SWD: Yes, my group likes Freight Train as well, not as much as Santa Fe, but I am sure that were I to take a vote in my group it would edge out Elfenroads in the contest for second favourite among the White Winds. Both the `overlong' and the `getting stuck' problems that you mention in connection with Elfenroads are eased if you adopt the `Golden Option' and `Faster Auction' variant rules that Alan gave in the second White Wind Newsletter. With the first of these you can use a gold coin either in the normal way or to reduce by one the number of cards needed to travel the route. With the second you give each player two transportation counters per round and only put up two per head for auction.

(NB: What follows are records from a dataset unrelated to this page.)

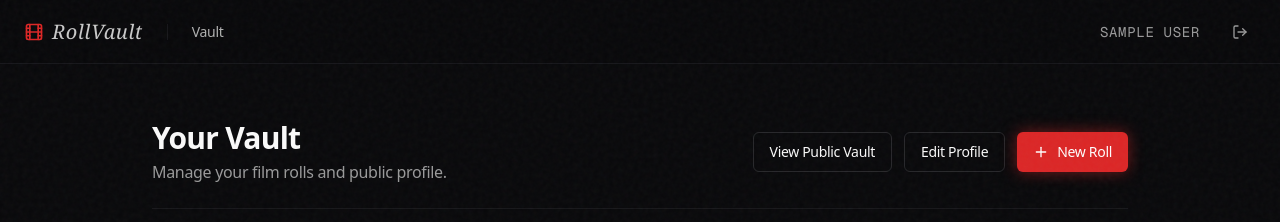
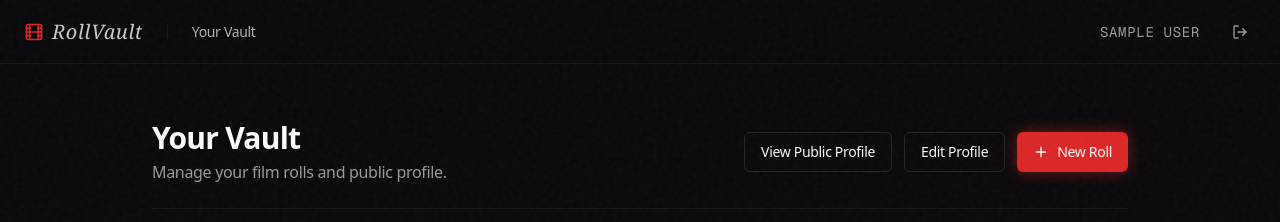
Before and after one commit to jamescolasacco/rollvault, a Next.js app: page /vault in a window 1280 px wide. Shown: the top 222 px of the page. Built offline with nearby package versions, Linux system fonts and the light colour scheme; no server answers; the database is empty; sample sign-in values are in the browser's storage.

Commit message:
adjust "Vault" to "Your Vault"

```diff
--- a/app/vault/archives/[id]/EditArchiveClient.tsx
+++ b/app/vault/archives/[id]/EditArchiveClient.tsx
@@ -102,7 +102,7 @@ export function EditArchiveClient({ archive, username }: EditArchiveClientProps)
     return (
         <div className="flex-1 pr-8 group">
             <Link href="/vault" className="text-foreground/50 hover:text-foreground inline-flex items-center gap-2 mb-6 transition-colors text-sm font-mono uppercase tracking-widest">
-                <ArrowLeft className="w-4 h-4 shrink-0" /> Back to Vault
+                <ArrowLeft className="w-4 h-4 shrink-0" /> Back to Your Vault
             </Link>
             <div className="flex items-center gap-4 mb-4">
                 <div className="flex items-center gap-3">
--- a/app/vault/layout.tsx
+++ b/app/vault/layout.tsx
@@ -21,7 +21,7 @@ export default async function VaultLayout({ children }: { children: React.ReactN
                     </Link>
                     <div className="h-4 w-px bg-border/50 hidden sm:block" />
                     <Link href="/vault" className="text-sm font-medium text-foreground/70 hover:text-foreground transition-colors hidden sm:block">
-                        Vault
+                        Your Vault
                     </Link>
                 </div>
                 <div className="flex items-center gap-6">
--- a/app/vault/page.tsx
+++ b/app/vault/page.tsx
@@ -59,7 +59,7 @@ export default async function VaultPage({
                 </div>
                 <div className="flex flex-wrap items-center gap-3">
                     <Link href={`/u/${session?.user?.name}`} target="_blank" className="hidden sm:block">
-                        <Button variant="outline">View Public Vault</Button>
+                        <Button variant="outline">View Public Profile</Button>
                     </Link>
                     <Link href="/vault/profile">
                         <Button variant="outline" className="gap-2">
--- a/app/vault/profile/ProfileEditor.tsx
+++ b/app/vault/profile/ProfileEditor.tsx
@@ -106,7 +106,7 @@ export default function ProfileEditor({ user }: ProfileProps) {
     return (
         <div className="max-w-xl mx-auto space-y-8">
             <Link href="/vault" className="text-foreground/50 hover:text-foreground inline-flex items-center gap-2 mb-2 transition-colors text-sm font-mono uppercase tracking-widest">
-                <ArrowLeft className="w-4 h-4 shrink-0" /> Back to Vault
+                <ArrowLeft className="w-4 h-4 shrink-0" /> Back to Your Vault
             </Link>
             <div>
                 <h1 className="text-3xl font-bold tracking-tight mb-2">Profile</h1>
--- a/app/vault/rolls/[id]/RollEditorClient.tsx
+++ b/app/vault/rolls/[id]/RollEditorClient.tsx
@@ -310,7 +310,7 @@ export default function RollEditorClient({ roll, archives }: RollClientProps) {
                     <>
                         <div className="flex-1 pr-8 group">
                             <Link href="/vault" className="text-foreground/50 hover:text-foreground inline-flex items-center gap-2 mb-6 transition-colors text-sm font-mono uppercase tracking-widest">
-                                <ArrowLeft className="w-4 h-4 shrink-0" /> Back to Vault
+                                <ArrowLeft className="w-4 h-4 shrink-0" /> Back to Your Vault
                             </Link>
                             <div className="flex items-center gap-4 mb-4">
                                 <h1 className="text-4xl md:text-5xl font-bold tracking-tight">{metadata.title}</h1>
```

Mike Oakes: We played Westminster (Gibsons, circa 1983) recently after a long absence due to its ``unplayability'' before. I was hoping that given a new chance it would prove worthwhile, but sadly the game once again ended without a winner. This was after 3 hours play, by which time only one player of the six had gained a second reading of his Bill and there was no immediate prospect of him having sufficient MP's to win a Division on his own to gain the final Third Reading.
Has anyone managed to finish this game? I can't see how, with 32 MP's in play, one player can get 17 to secure the overall majority. I realise that maybe not all `opposition' MP's will make the trip to vote against, but even allowing for that you would still be unlikely to gain victory with say 12 or 13 MP's, should you be unlucky enough to have them. I would be interested in readers' comments on this game and would welcome any suggestions which speed up its playing time and lead to a definite result.
SWD: I am afraid that this is a game which looks interesting when you first open the box but which you soon realise does not have an attainable victory condition. What a thoughtful and reputable firm like Gibsons were playing at when they released it is something I have never understood. The election part is OK and the idea behind the movement round the board and the collection of cards is quite novel, but there is absolutely no reason why one player should ever support another in that final vote and without that the game is never going to finish. If you are going to build a game around a session of parliament, and not just around an election, you have to come up with a mechanic which gives you unstable governments and shifting allegiances and that means getting a long, long way from a simulation of the reality at real-life Westminster. The French game Politico makes a reasonable stab at this and the Italian game Al Parlamento a better one, but the designers of Westminster don't even seem to have realised that that is what they had to do. The only way that you could rescue the game would be to come up with some new mechanics and a completely different set of objectives.